The “school district for wayward schools”, Michigan’s Education Achievement Authority, has been under increasing scrutiny over the past year. Questions have been raised about the veracity of their testing and test scores. State legislators on the Education Committee have raised red flags only to be told they have to file Freedom of Information Act requests to get the information they need to make a realistic assessment of the EAA’s performance. Here’s Rep. Ellen Cogen-Lipton from my interview with her earlier this year, talking about the Republican effort to expand the EAA:
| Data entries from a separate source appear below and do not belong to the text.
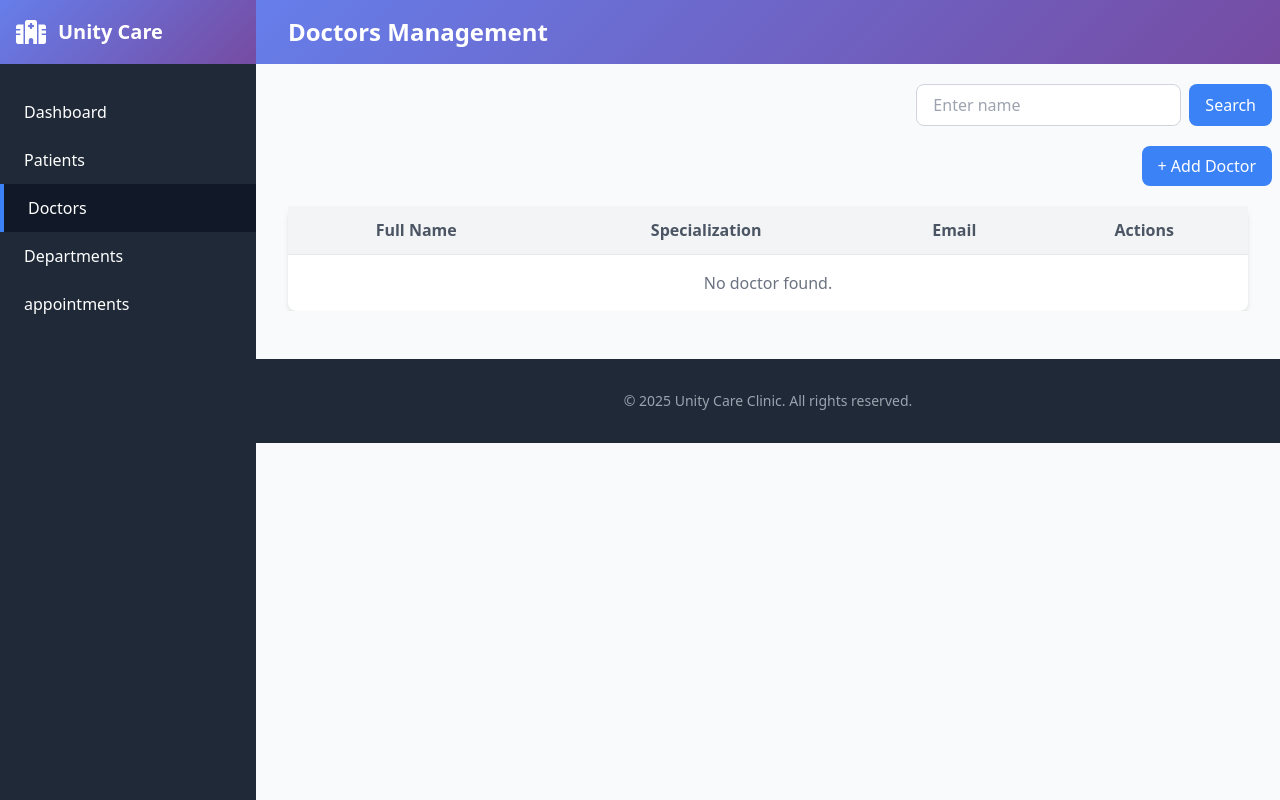
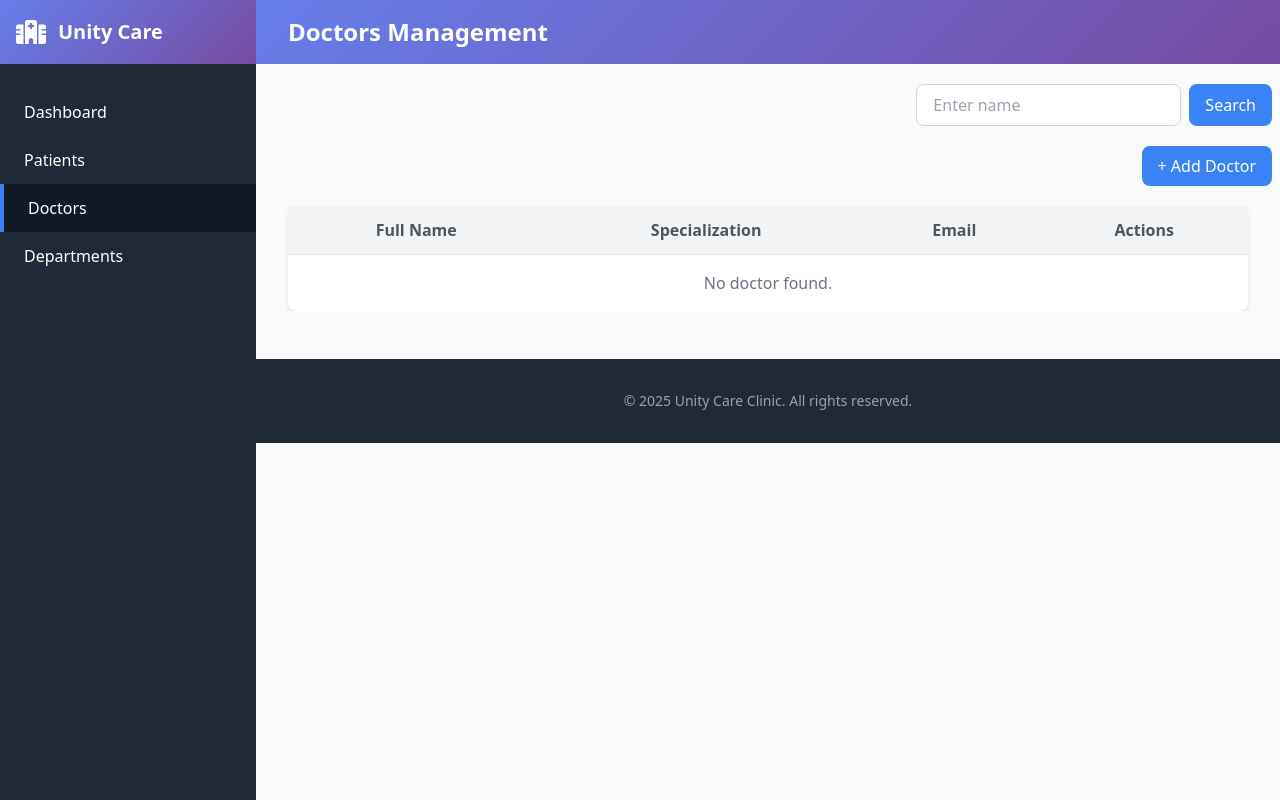
Before and after one commit to ikara-py/Backend-V1, a PHP site: page /views/doctors.php in a window 1280 px wide. Run offline with PHP 8.4, Linux system fonts and the light colour scheme; data that the repository does not hold is empty; some libraries are stand-ins or nearby versions.

Commit message:
feat(HC-17): Remove appointments link from sidebar navigation

```diff
--- a/views/doctors.php
+++ b/views/doctors.php
@@ -179,9 +179,6 @@ if(isset($_POST['addPatient'])){
             <a href="#" class="flex items-center px-6 py-3 hover:bg-gray-700 transition">
                 <span>Departments</span>
             </a>
-            <a href="#" class="flex items-center px-6 py-3 hover:bg-gray-700 transition">
-                <span>appointments</span>
-            </a>
         </nav>
     </aside>
 
```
As the minority vice-chair, I asked a series of questions like, “Okay, if the EAA, at least in these 15 schools, is doing what you say they are doing, could you please show us the evidence? Because it doesn’t seem to be jiving with what we’re hearing.” … They’re saying students are getting X amount of growth. Well, what we’re hearing from psychometricians from Wayne State University who have actually reviewed the test data, they’re telling us that that’s not possible because the same cohort of students that took the test in February were not those that took the test in October. There were too many structural deficiencies in the testing that made the data completely unusable. So why are you coming here telling us that this.
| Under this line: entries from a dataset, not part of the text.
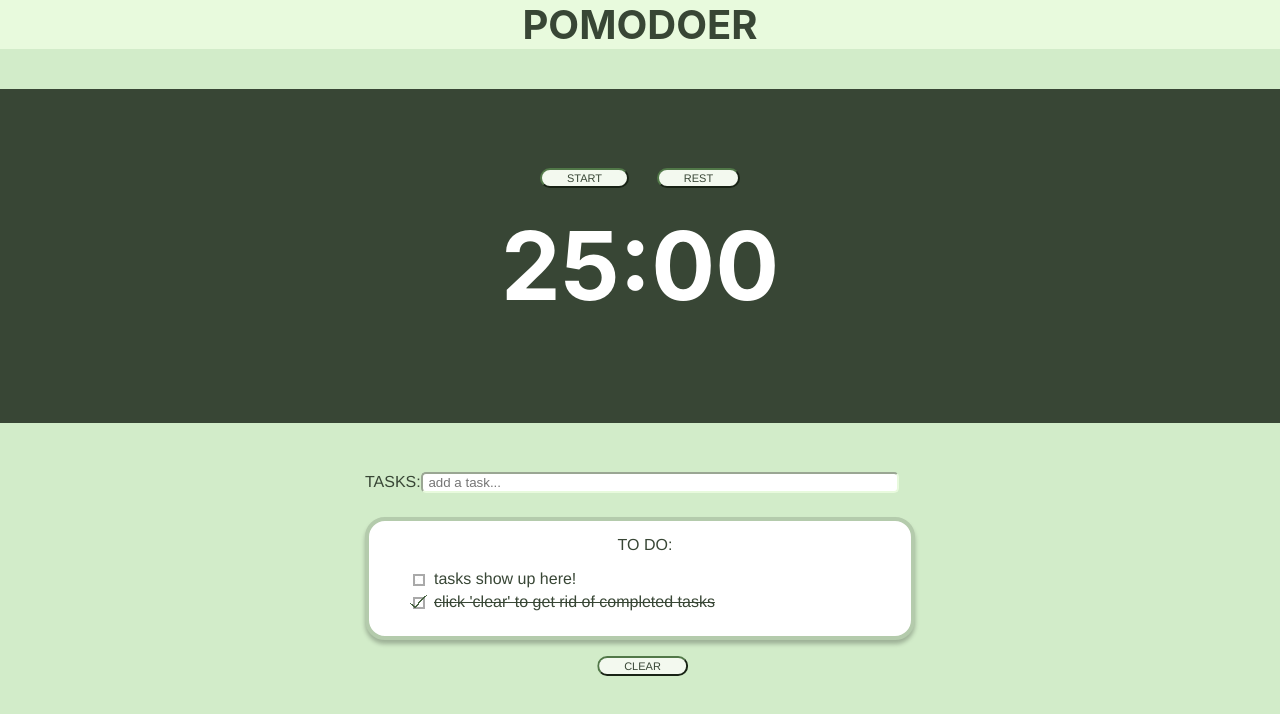
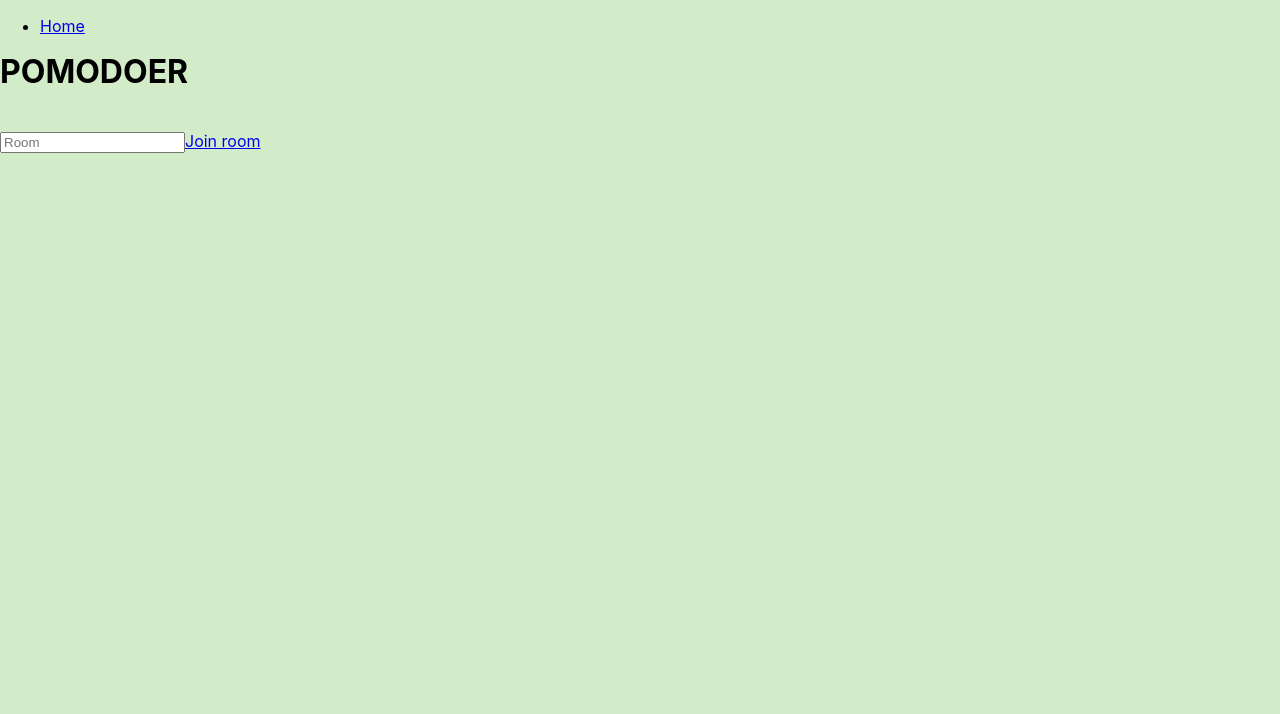
Before and after one commit to cindylwang/femmehacks-pomodoer-app, a React (Create React App) app: page / in a window 1280 px wide. Shown: the top 714 px of the page. Built offline with nearby package versions, Linux system fonts and the light colour scheme.

Commit message:
last working on before full rooms implementation
added homepage and routes, needs re-done chatbox and timer buttons

```diff
--- a/package.json
+++ b/package.json
@@ -10,7 +10,9 @@
     "react": "^17.0.1",
     "react-bootstrap": "^1.4.3",
     "react-dom": "^17.0.1",
+    "react-router-dom": "^5.2.0",
     "react-scripts": "4.0.2",
+    "socket.io-client": "^3.1.1",
     "web-vitals": "^1.0.1"
   },
   "scripts": {
--- a/src/App.js
+++ b/src/App.js
@@ -1,76 +1,30 @@
-import Jumbotron from 'react-bootstrap/Jumbotron';
-import React, { useState } from 'react';
-//mock data
-import data from "./data.json";
-//components
-import ToDoList from "./ToDoList";
-import ToDoForm from './ToDoForm';
-// import './App.css';
-import './ToDoList.css';
+import React from "react";
+import { BrowserRouter as Router, Switch, Route, Link } from "react-router-dom";
 
-
-import OurTimer from './Timer';
+import "./index.css";
+import Home from "./Home/Home";
+import Collab from "./Collab";
 
 function App() {
-
-  const [ toDoList, setToDoList ] = useState(data);
-
-  const handleToggle = (id) => {
-    let mapped = toDoList.map(task => {
-      return task.id === Number(id) ? { ...task, complete: !task.complete } : { ...task};
-    });
-    setToDoList(mapped);
-  }
-
-  const handleFilter = () => {
-    let filtered = toDoList.filter(task => {
-      return !task.complete;
-    });
-    setToDoList(filtered);
-  }
-
-  const addTask = (userInput ) => {
-    let copy = [...toDoList];
-    copy = [...copy, { id: toDoList.length + 1, task: userInput, complete: false }];
-    setToDoList(copy);
-  }
-
-  // const listStyle = {
-  //   color: "white",
-  //   backgroundColor: "DodgerBlue",
-  //   border: '2px',
-  //   fontFamily: "Arial"
-  // };
-
   return (
-    <div className="App">
-        <div className="App-header">
-          <header>
+    <Router>
+        <header>
+        <ul>
+          <li>
+            <Link to="/">Home</Link>
+          </li>
+        </ul>
             <h1>
               POMODOER
             </h1>
-          </header>
-       </div>
-        <div className='timer'>
-          <OurTimer />
-        </div>
-
-        <div className ="listComponent">
-          <div className='ToDoForm'>
-            <div className="toDoFormTitle">
-              <p>TASKS:</p>
-            </div>
-
-            <ToDoForm addTask={addTask}/>
-
-          </div>
-        <div className="ToDoList">
-          <ToDoList toDoList={toDoList} handleToggle={handleToggle} handleFilter={handleFilter}/>
-        </div>
-        </div>
-
-
-    </div>
+        </header>
+      <Switch>
+        <Route exact path="/" component={Home} />
+        <Route exact path="/:roomId" component={Collab}/>
+        {/* eventually become Collab */}
+        {/* <Route exact path="/:roomId" component={ChatRoom} /> */}
+      </Switch>
+    </Router>
   );
 }
 
--- /dev/null
+++ b/src/Collab.js
@@ -0,0 +1,78 @@
+import Jumbotron from 'react-bootstrap/Jumbotron';
+import React, { useState } from 'react';
+//mock data
+import data from "./data.json";
+//components
+import ToDoList from "./ToDoList";
+import ToDoForm from './ToDoForm';
+// import './App.css';
+import './ToDoList.css';
+// import useChat from "../useChat";
+
+
+import OurTimer from './Timer';
+
+const Collab = (props) => {
+
+  const [ toDoList, setToDoList ] = useState(data);
+
+  const handleToggle = (id) => {
+    let mapped = toDoList.map(task => {
+      return task.id === Number(id) ? { ...task, complete: !task.complete } : { ...task};
+    });
+    setToDoList(mapped);
+  }
+
+  const handleFilter = () => {
+    let filtered = toDoList.filter(task => {
+      return !task.complete;
+    });
+    setToDoList(filtered);
+  }
+
+  const addTask = (userInput ) => {
+    let copy = [...toDoList];
+    copy = [...copy, { id: toDoList.length + 1, task: userInput, complete: false }];
+    setToDoList(copy);
+  }
+
+  // const listStyle = {
+  //   color: "white",
+  //   backgroundColor: "DodgerBlue",
+  //   border: '2px',
+  //   fontFamily: "Arial"
+  // };
+
+  return (
+    <div className="App">
+        <div className="App-header">
+          <header>
+            <h1>
+              POMODOER
+            </h1>
+          </header>
+       </div>
+        <div className='timer'>
+          <OurTimer />
+        </div>
+
+        <div className ="listComponent">
+          <div className='ToDoForm'>
+            <div className="toDoFormTitle">
+              <p>TASKS:</p>
+            </div>
+
+            <ToDoForm addTask={addTask}/>
+
+          </div>
+        <div className="ToDoList">
+          <ToDoList toDoList={toDoList} handleToggle={handleToggle} handleFilter={handleFilter}/>
+        </div>
+        </div>
+
+
+    </div>
+  );
+}
+
+export default Collab;
--- /dev/null
+++ b/src/Home/Home.js
@@ -0,0 +1,29 @@
+import React from "react";
+import { Link } from "react-router-dom";
+
+// import "./Home.css";
+
+const Home = () => {
+  const [roomName, setRoomName] = React.useState("");
+
+  const handleRoomNameChange = (event) => {
+    setRoomName(event.target.value);
+  };
+
+  return (
+    <div className="home-container">
+      <input
+        type="text"
+        placeholder="Room"
+        value={roomName}
+        onChange={handleRoomNameChange}
+        className="text-input-field"
+      />
+      <Link to={`/${roomName}`} className="enter-room-button">
+        Join room
+      </Link>
+    </div>
+  );
+};
+
+export default Home;
--- a/src/index.js
+++ b/src/index.js
@@ -6,7 +6,7 @@ import reportWebVitals from './reportWebVitals';
 
 ReactDOM.render(
   <React.StrictMode>
-    <App />
+    < App/>
   </React.StrictMode>,
   document.getElementById('root')
 );
```
Also changed, not shown: src/App.css (+0 -23 lines), 2 other files (tests, documents, lock files or other folders).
The message was, at least from my standpoint, that if you have discovered the “magic bullet” and you have found out how to build the better mousetrap, then you should at least be able to articulate what it is you have done.
That isn’t the case and the Democrats on the committee became very frustrated because the response from Dr. Covington was, “Just trust me. I’m telling you that this is what we’re going to do and this is the solution. And, not only do you have to trust me, but you now have to embed it in state statute.”
Not only have EAA administrators been evasive and failed to produce evidence to support their claims of success, they have been found to be leaving special needs students behind.
All of this has led to a number of teachers groups to boycott student teachers from EMU’s education program. Why? Because EMU is has partnered with the EAA since 2011 and is, in fact, the only one of Michigan’s 15 public universities to do so.
Additionally, EMU faculty members have protested their employer’s involvement in the EAA:
Last September, Camron wrote a resolution that he presented to the EMU Board of Regents asking the university to end its agreement in the EAA—but the motion was tabled. A group of 20 EMU faculty members signed a letter sent to U.S. Secretary of Education Arne Duncan to the same effect.
“We haven’t been able to get the regents to budge,” Camron said. “The pedagogy of the EAA is not right.”
The College of Education faculty council is adamant that the university should not be a part of the EAA, Camron said. Camron is the chairman of the council.
Camron said he’s also planning to ask the campus-wide faculty senate to oppose the university’s involvement in the EAA.
“I know that (the boycott) is inconveniencing our students,” Camron said. “It’s an important lesson in democracy for our students— this what minority groups do in our political culture is to protest.”
Today we learn that the Dean of EMU’s College of Education, Jann Joseph, has resigned from her position on the board directors of the EAA, effective last Saturday. Her resignation letter was short and to the point:
I have resigned from the EAA Board of Directors, effective November 30, 2013.
Thank you for your continued support,
Dean, College of Education
She has given no reason for her resignation but faculty members’ outrage plus a planned protest during the EAA’s board meeting tomorrow, Tuesday, December 3rd may have played a role. The protest will be followed by a “Teach-In on the Education Achievement Authority” and starts at 7:45 a.m.
From the Facebook event page for the protest:
BE THERE and bring your friends! Stand in solidarity with EMU faculty as they picket in front of the offices of President Martin and the Board of Regents at Welch Hall on the campus of Eastern Michigan University. Hosted by Professors Steven Camron and Rebecca Martusewicz.
There are two half-hour informational pickets outside Welch Hall:
- 7:45 to 8:15 a.m. to coincide with the 8 AM start of the EAA Audit Committee meeting
- 8:45 to 9:15 a.m. to coincide with the 9 AM start of the EAA Executive Committee and Regular Board meeting
A Teach-In will follow from 10:00-12:30 at Halle Library Auditorium
Here is the schedule for the Teach-In:
Introduction and Welcome
Dr. Steve Camron, Special Education
Dr. Rebecca Martusewicz, Teacher Education
Panel 1: 10:10-11:00
Dr. Tom Pedroni, Wayne State University
Rep. Ellen Lipton, MI House of Representatives
Ms. Michelle Fecteau, MI State Board of Education
Ms. Elena Herrada, Detroit Public Schools Board of Ed.
Panel 2: 11:00-11:30
Ms. Brooke Harris, Former EAA Teacher
Mr. Christopher Turkaly, Former EAA Teacher
Mr. Delbert Glaze, Former EAA Teacher
Panel 3: 11:30-12:00
My thanks to Dr. Tom Pedroni for his contributions to this post.